Déjà vu (dāZHä 'voo)
A phrase and experience that has caused many people to furrow their brows. Just what is déjà vu? Is it an actual phenomenon? Can it be proven by science or logic? And does anyone ever spell it correctly on their first try?
To say one is an entrepreneur does in fact make them so in a way just by saying it. Because there is no greater risk to one’s livelihood than to mention the idea that one does take risks that are even riskier than normal risks.
With its fancy spelling, one might not see past the surface and realize that such a word is really not so fancy after all since its origins lay in the fact that it merely means “face” in French.
A simple word that has been applied to so many different fields, disciplines, and subcategories.

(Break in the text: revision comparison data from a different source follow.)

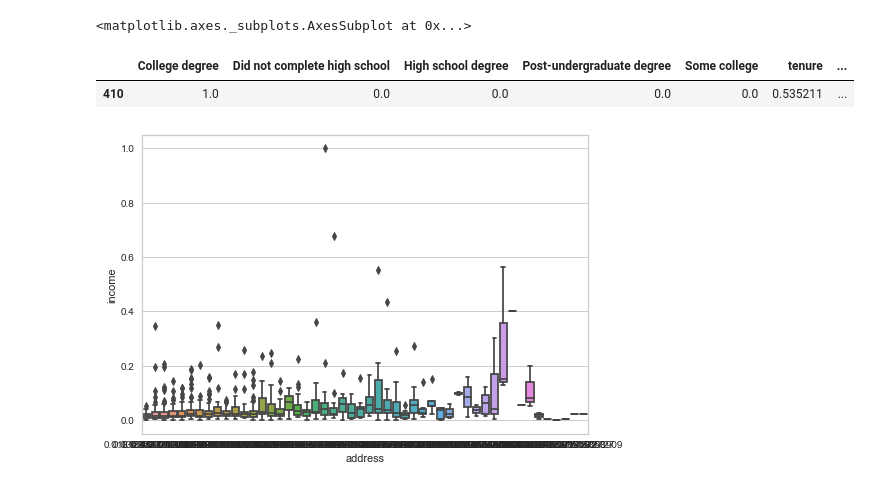
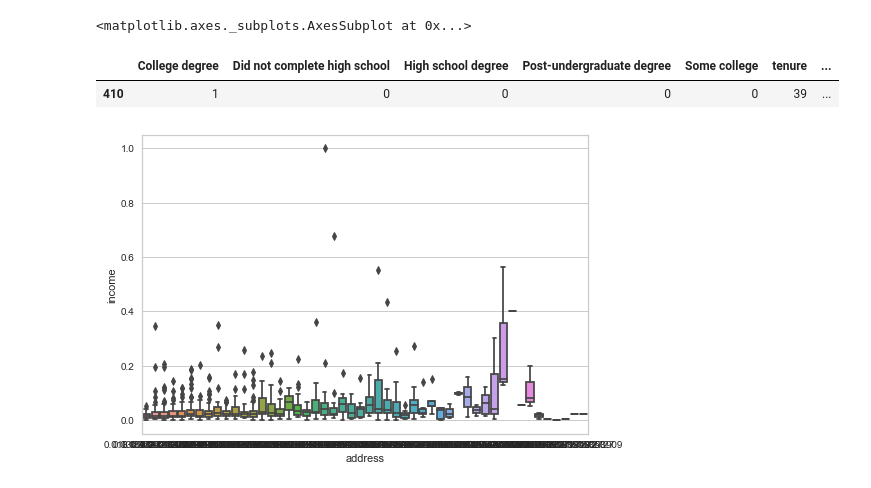
Before and after one commit to ikachko/UCU-StatisticsAndEconometrics, a Jupyter notebook: Assignment 2/Illia_Kachko_SE_A3.ipynb, the cells around one changed output. Saved outputs shown, nothing was run; the diff lists cells and outputs as text; code cells hidden in the pictures.

```diff
--- a/Assignment 2/Illia_Kachko_SE_A3.ipynb
+++ b/Assignment 2/Illia_Kachko_SE_A3.ipynb
@@ -407,14 +421,15 @@ visualizer.show()
 # %%
 influence = model.get_influence()
 
 leverage = influence.hat_matrix_diag
 
 cooks_d = influence.cooks_distance
 
-best_X[leverage == np.max(leverage)]
+# Get observation with maximum leverage
+df[leverage == np.max(leverage)]
 # %% [output]
 |  | College degree | Did not complete high school | High school degree | Post-undergraduate degree | Some college | tenure | ... |
-| 410 | 1.0 | 0.0 | 0.0 | 0.0 | 0.0 | 0.535211 | ... |
+| 410 | 1 | 0 | 0 | 0 | 0 | 39 | ... |
 # %%
 ax = sns.boxplot(x='address', y='income', data=best_X)
 # %% [output]
```
Also changed, not shown: parts of 8 cells of this notebook.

Perhaps the only thing that really ties them all together is the idea that they can be unified at all.
Hors d’œuvre (ôr ˈdərv)
Considering the fact that the literal French translation comes to “outside the work,” it is rather ironic to think that such dishes are not given nearly as much credit for something that is an added bonus.
When there is nothing to be done on either side, it would seem that they are at an impasse. Since the word impasse is the negative French conjuction for “pass,” perhaps all one would have to do is to find something positive to remedy the situation.
Three syllables long and three different meanings to make it all the more confusing than English. The word liaison could refer to one who is fostering communication between two separate organizations, the act of two people meeting in secret for risqué reasons, or an ingredient that thickens egg-based sauces.
How a word that stems from a verb that means “to mount” turned into a series of pictures and scenes, edited together to form a single smooth sequence seems almost impossible of itself. Though considering it is a French word and thus a Romance language in origin, the fact that it has turned into something that flows shouldn’t be too much of a surprise.
When one is a protégé their status as an assistant or trainee is elevated immediately. Leave it to the French to make a title that originates from the word “protected” to be such a grand thing.
To hear the word reconnaissance tends to invoke images of military and spy work, all done with efficiency and elegance. Though why in such businesses that rely heavily on quick actions would they choose such a lengthy word to use is a bit baffling.
Another word commonly used in conjunction with the less than glamorous sides of life. For such an elegant word it does seem rather surprising that it would denote things being destroyed (sometimes in rather underhanded and ghastly ways).
And . . . voilà! There you have it! Fourteen words commonly used in English that are of French origin. Now, go forth with new prestige and chic in your daily conversations. Go and celebrate this momentous French holiday with a good old fashion carnival!
(. . . Wait, is carnival an Italian word?)